=== What to produce ===
The answer should hold every line of the listing, unchanged and free of images.

==========

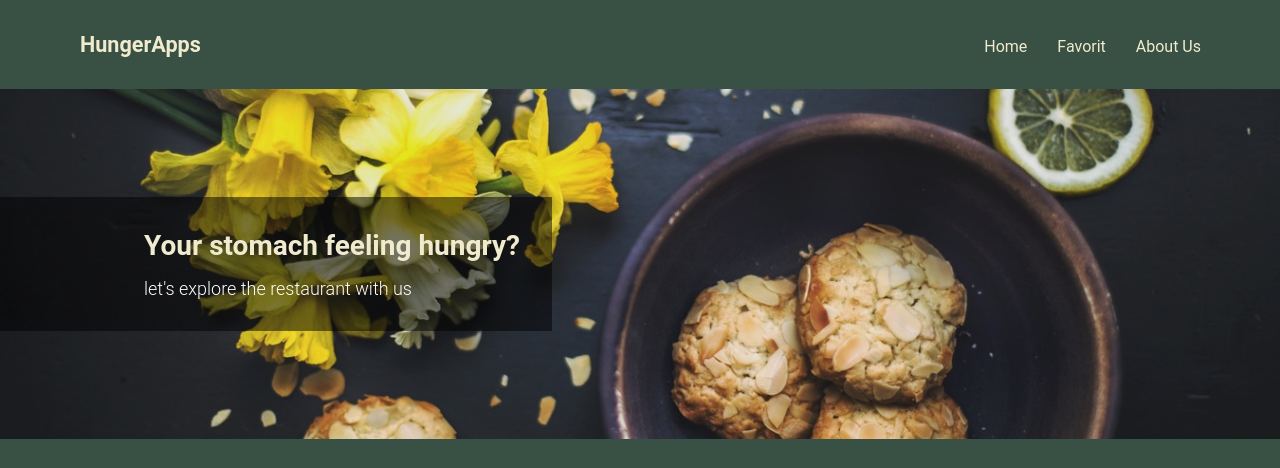
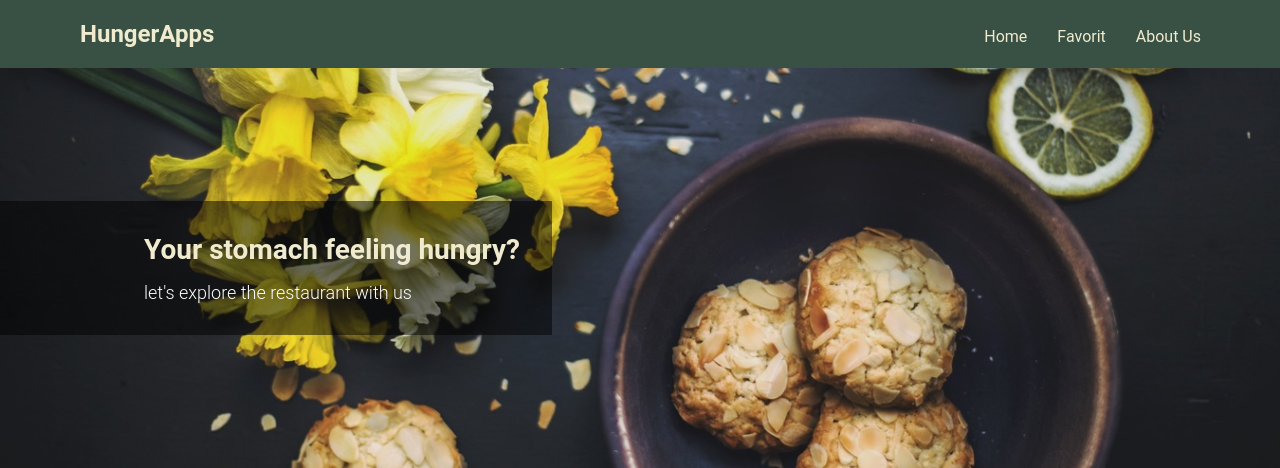
Before and after one commit to rusdiahamid/restaurant-apps, a website built with webpack: page src/templates/index.html in a window 1280 px wide. Shown: the top 468 px of the page. Built offline with nearby package versions, Linux system fonts and the light colour scheme.

Commit message:
OK Finish

```diff
--- a/src/scripts/view/main.js
+++ b/src/scripts/view/main.js
@@ -3,7 +3,7 @@ import '../component/restaurant-list.js'
 
 const main = () => {
     const menu = document.querySelector('#menu');
-    // const hero = document.querySelector('.hero');
+    const body = document.querySelector('body');
     const main = document.querySelector('main');
     const drawer = document.querySelector('nav-bar');
 
@@ -12,9 +12,9 @@ const main = () => {
         event.stopPropagation();
     });
 
-    // hero.addEventListener('click', function () {
-    //     drawer.classList.remove('open');
-    // });
+    body.addEventListener('click', function () {
+        drawer.classList.remove('open');
+    });
 
     main.addEventListener('click', function () {
         drawer.classList.remove('open');
@@ -23,18 +23,6 @@ const main = () => {
     const restoListElement = document.querySelector('restaurant-list');
     restoListElement.restaurants = data.restaurants;
 
-    // window.onscroll = () => {
-    //     const target = document.getElementById('home');
-
-    //     let height = window.innerHeight;
-
-    //     const scrollTop = window.pageYOffset !== undefined ? window.pageYOffset : (document.documentElement || document.body.parentNode || document.body).scrollTop;
-
-    //     // Change this if you want it to fade faster
-    //     height = height / 2;
-
-    //     target.style.opacity = (height - scrollTop) / height;
-    // };
 };
 
 export default main;
--- a/src/styles/main.css
+++ b/src/styles/main.css
@@ -32,14 +32,14 @@ body {
 header {
   display: flex;
   align-items: center;
-  padding: 1rem 1.5rem;
   position: relative;
   font-size: large;
+  padding: 0;
 }
 .header__title {
   color: var(--light);
   text-decoration: none;
-  font-size: larger;
+  font-size: 1.5rem;
   font-weight: bold;
   padding: 1rem;
 }
@@ -98,12 +98,11 @@ nav-bar nav ul li a:hover {
 hero-section {
   display: flex;
   align-items: center;
-  min-height: 350px;
+  min-height: 400px;
   width: 100%;
   background-image: url('../public/images/heros/hero-image_4.jpg');
   background-size: cover;
   background-position: center;
-  background-color: green;
 }
 
 .hero__inner {
--- a/src/styles/responsive.css
+++ b/src/styles/responsive.css
@@ -29,7 +29,7 @@
 
 @media screen and (min-width: 1024px) {
   header {
-    padding: 1rem 4rem;
+    padding: 0.25rem 4rem;
   }
   main {
     max-width: 1200px;
```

==========

=== Answer for this exercise ===
Before and after one commit to rusdiahamid/restaurant-apps, a website built with webpack: page src/templates/index.html in a window 1280 px wide. Shown: the top 468 px of the page. Built offline with nearby package versions, Linux system fonts and the light colour scheme.

Commit message:
OK Finish

```diff
--- a/src/scripts/view/main.js
+++ b/src/scripts/view/main.js
@@ -3,7 +3,7 @@ import '../component/restaurant-list.js'
 
 const main = () => {
     const menu = document.querySelector('#menu');
-    // const hero = document.querySelector('.hero');
+    const body = document.querySelector('body');
     const main = document.querySelector('main');
     const drawer = document.querySelector('nav-bar');
 
@@ -12,9 +12,9 @@ const main = () => {
         event.stopPropagation();
     });
 
-    // hero.addEventListener('click', function () {
-    //     drawer.classList.remove('open');
-    // });
+    body.addEventListener('click', function () {
+        drawer.classList.remove('open');
+    });
 
     main.addEventListener('click', function () {
         drawer.classList.remove('open');
@@ -23,18 +23,6 @@ const main = () => {
     const restoListElement = document.querySelector('restaurant-list');
     restoListElement.restaurants = data.restaurants;
 
-    // window.onscroll = () => {
-    //     const target = document.getElementById('home');
-
-    //     let height = window.innerHeight;
-
-    //     const scrollTop = window.pageYOffset !== undefined ? window.pageYOffset : (document.documentElement || document.body.parentNode || document.body).scrollTop;
-
-    //     // Change this if you want it to fade faster
-    //     height = height / 2;
-
-    //     target.style.opacity = (height - scrollTop) / height;
-    // };
 };
 
 export default main;
--- a/src/styles/main.css
+++ b/src/styles/main.css
@@ -32,14 +32,14 @@ body {
 header {
   display: flex;
   align-items: center;
-  padding: 1rem 1.5rem;
   position: relative;
   font-size: large;
+  padding: 0;
 }
 .header__title {
   color: var(--light);
   text-decoration: none;
-  font-size: larger;
+  font-size: 1.5rem;
   font-weight: bold;
   padding: 1rem;
 }
@@ -98,12 +98,11 @@ nav-bar nav ul li a:hover {
 hero-section {
   display: flex;
   align-items: center;
-  min-height: 350px;
+  min-height: 400px;
   width: 100%;
   background-image: url('../public/images/heros/hero-image_4.jpg');
   background-size: cover;
   background-position: center;
-  background-color: green;
 }
 
 .hero__inner {
--- a/src/styles/responsive.css
+++ b/src/styles/responsive.css
@@ -29,7 +29,7 @@
 
 @media screen and (min-width: 1024px) {
   header {
-    padding: 1rem 4rem;
+    padding: 0.25rem 4rem;
   }
   main {
     max-width: 1200px;
```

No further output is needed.